“I would hope some of this is consistent with what actually happened,” my friend said as we stood to stretch our legs during the intermission of Jersey Boys.
If you haven’t seen it, Jersey Boysrecounts the founding and rise to fame of 60s sensation, The Four Seasons. As the story is told on Broadway, the Four Seasons’ song lyrics were a soundtrack for their life story. Did the events of their lives inspire the songs? Or was their story molded to fit the songs?
My friend’s comment followed on the heels of a discussion of writing historical fiction at the Iowa Summer Writing Festivalthis past week. How close do you have to stay to the facts? Is it only an issue if you’re dealing with famous people? Is it morally acceptable to create a fictional story around real people?
The consensus at the Writing Festival was that you can create fiction for real people as long as what you write doesn’t conflict with the known facts. If an historical figure is known to have been in New York on a certain date and you write them into a scene in Tahiti on that date – problem. If two historical figures are known to have met from time to time and you create a fictional love affair between them – not a problem.
Much of what looks like facts is often our perspective in any case. Toward the end of Jersey Boys, the characters who play the Four Seasons make this abundantly clear as each of them takes center stage and tells ‘what really happened’ from their own perspectives.

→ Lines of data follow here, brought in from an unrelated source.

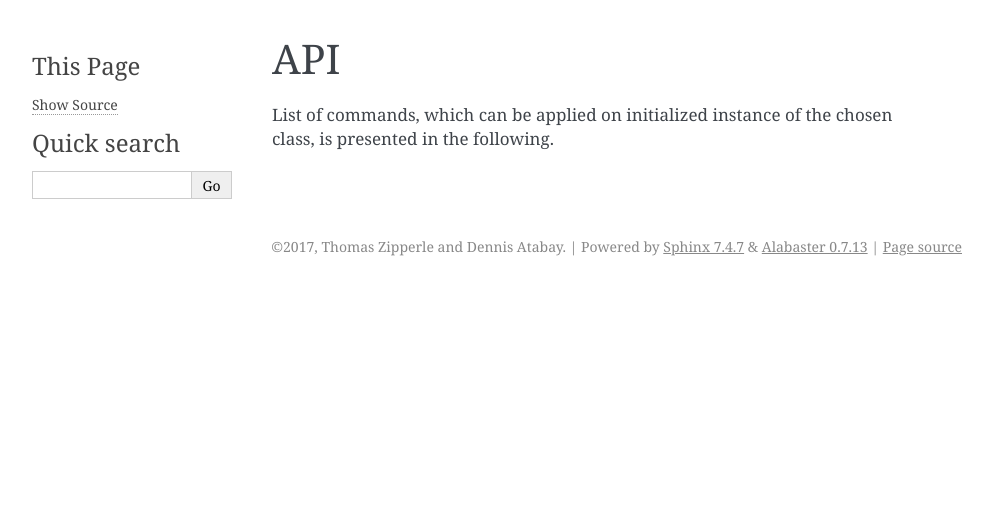
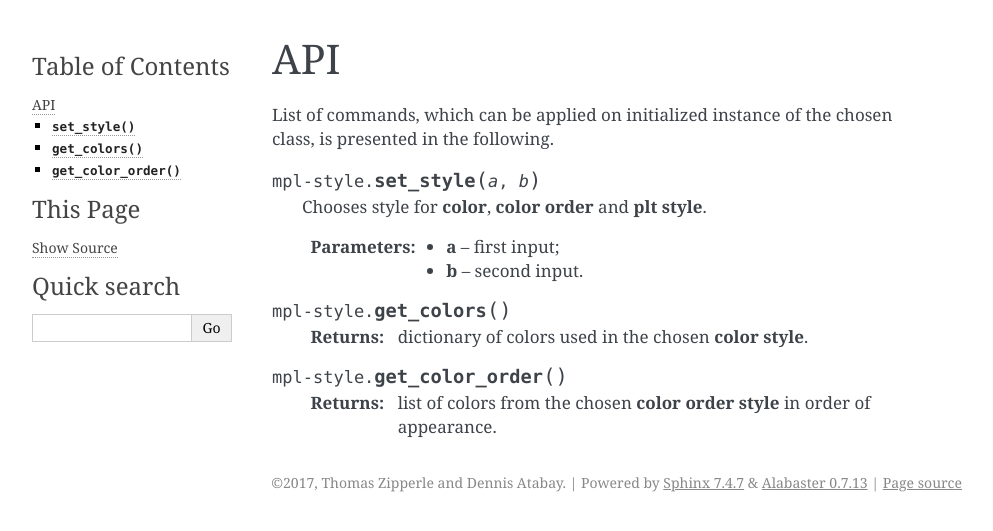
Before and after one commit to tzipperle/mplstyle, a Sphinx documentation site: the page built from docs/api.rst, in a window 1280 px wide. Shown: the top 531 px of the page, without its empty margins (148-1141 px from the left). Built offline with Sphinx 7.4.7, drawn with Linux system fonts in a browser that asks for light colours.

Commit message:
Update api.rst

```diff
--- a/docs/api.rst
+++ b/docs/api.rst
@@ -7,12 +7,17 @@ API
 List of commands, which can be applied on initialized instance of the chosen class, is presented in the following.
 
 .. function:: set_style(a,b)
+
   Chooses style for **color**, **color order** and **plt style**.
+
   :param a: first input;
   :param b: second input.
 
+
 .. function:: get_colors()
+
   :return: dictionary of colors used in the chosen **color style**.
 
 .. function:: get_color_order()
-  :return: list of colors from the chosen **color order** style in order of appearance.
+
+  :return: list of colors from the chosen **color order style** in order of appearance.
```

So it was a good show, a good story, and stirring music. And none of it conflicted with the known facts.